● **The problem**
Your answer must be an exact copy of the records below, minus the pictures.

(Web document revisions)
· · · ·
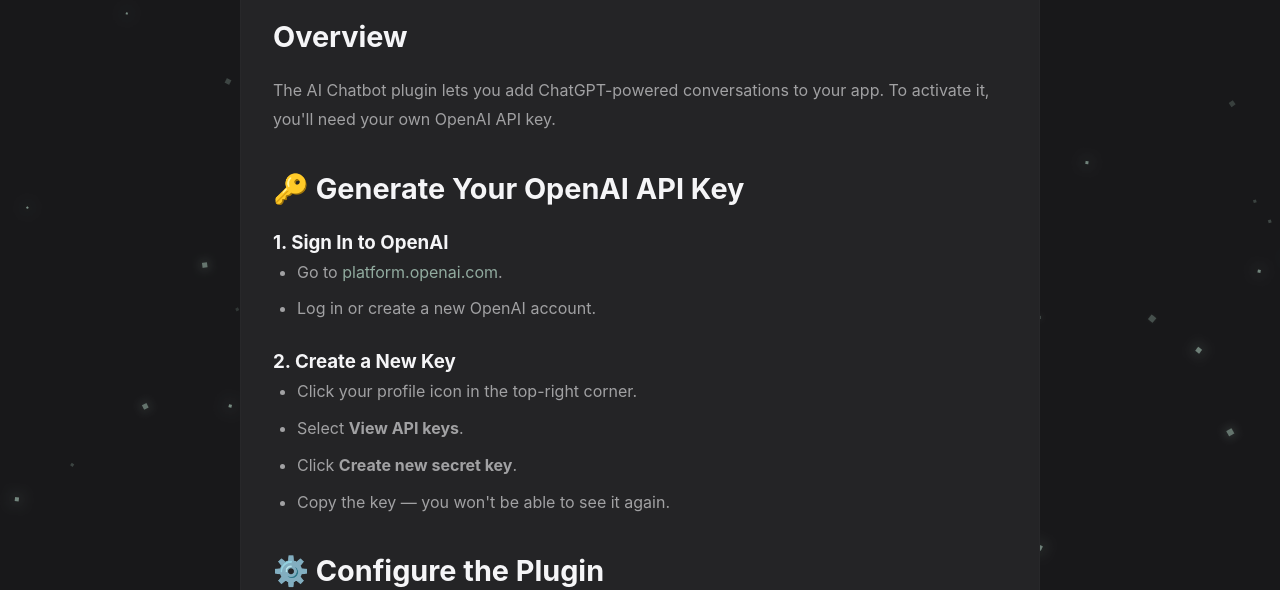
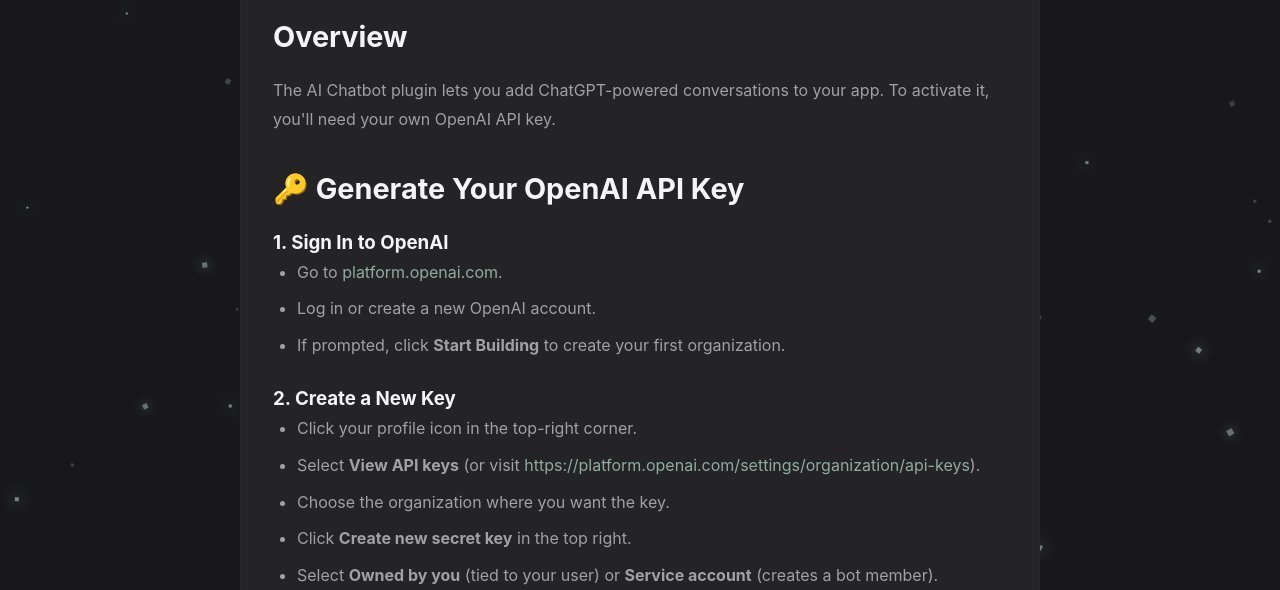
Before and after one commit to Pixel-Plugins/website, a website: page articles/buildfire-ai-chatbot.html in a window 1280 px wide. Shown: the part 215-805 px from the top of the page. Drawn offline with Linux system fonts and the light colour scheme.

Commit message:
docs: clarify OpenAI API key steps

```diff
--- a/articles/buildfire-ai-chatbot.html
+++ b/articles/buildfire-ai-chatbot.html
@@ -27,13 +27,16 @@
             <ul>
                 <li>Go to <a href="https://platform.openai.com/">platform.openai.com</a>.</li>
                 <li>Log in or create a new OpenAI account.</li>
+                <li>If prompted, click <strong>Start Building</strong> to create your first organization.</li>
             </ul>
             <h3>2. Create a New Key</h3>
             <ul>
                 <li>Click your profile icon in the top-right corner.</li>
-                <li>Select <strong>View API keys</strong>.</li>
-                <li>Click <strong>Create new secret key</strong>.</li>
-                <li>Copy the key &mdash; you won't be able to see it again.</li>
+                <li>Select <strong>View API keys</strong> (or visit <a href="https://platform.openai.com/settings/organization/api-keys">https://platform.openai.com/settings/organization/api-keys</a>).</li>
+                <li>Choose the organization where you want the key.</li>
+                <li>Click <strong>Create new secret key</strong> in the top right.</li>
+                <li>Select <strong>Owned by you</strong> (tied to your user) or <strong>Service account</strong> (creates a bot member).</li>
+                <li>Name the key, pick the project, and copy the key &mdash; you won't be able to see it again.</li>
             </ul>
 
             <h2>⚙️ Configure the Plugin</h2>
```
· · · ·
● **Response area**
Before and after one commit to Pixel-Plugins/website, a website: page articles/buildfire-ai-chatbot.html in a window 1280 px wide. Shown: the part 215-805 px from the top of the page. Drawn offline with Linux system fonts and the light colour scheme.

Commit message:
docs: clarify OpenAI API key steps

```diff
--- a/articles/buildfire-ai-chatbot.html
+++ b/articles/buildfire-ai-chatbot.html
@@ -27,13 +27,16 @@
             <ul>
                 <li>Go to <a href="https://platform.openai.com/">platform.openai.com</a>.</li>
                 <li>Log in or create a new OpenAI account.</li>
+                <li>If prompted, click <strong>Start Building</strong> to create your first organization.</li>
             </ul>
             <h3>2. Create a New Key</h3>
             <ul>
                 <li>Click your profile icon in the top-right corner.</li>
-                <li>Select <strong>View API keys</strong>.</li>
-                <li>Click <strong>Create new secret key</strong>.</li>
-                <li>Copy the key &mdash; you won't be able to see it again.</li>
+                <li>Select <strong>View API keys</strong> (or visit <a href="https://platform.openai.com/settings/organization/api-keys">https://platform.openai.com/settings/organization/api-keys</a>).</li>
+                <li>Choose the organization where you want the key.</li>
+                <li>Click <strong>Create new secret key</strong> in the top right.</li>
+                <li>Select <strong>Owned by you</strong> (tied to your user) or <strong>Service account</strong> (creates a bot member).</li>
+                <li>Name the key, pick the project, and copy the key &mdash; you won't be able to see it again.</li>
             </ul>
 
             <h2>⚙️ Configure the Plugin</h2>
```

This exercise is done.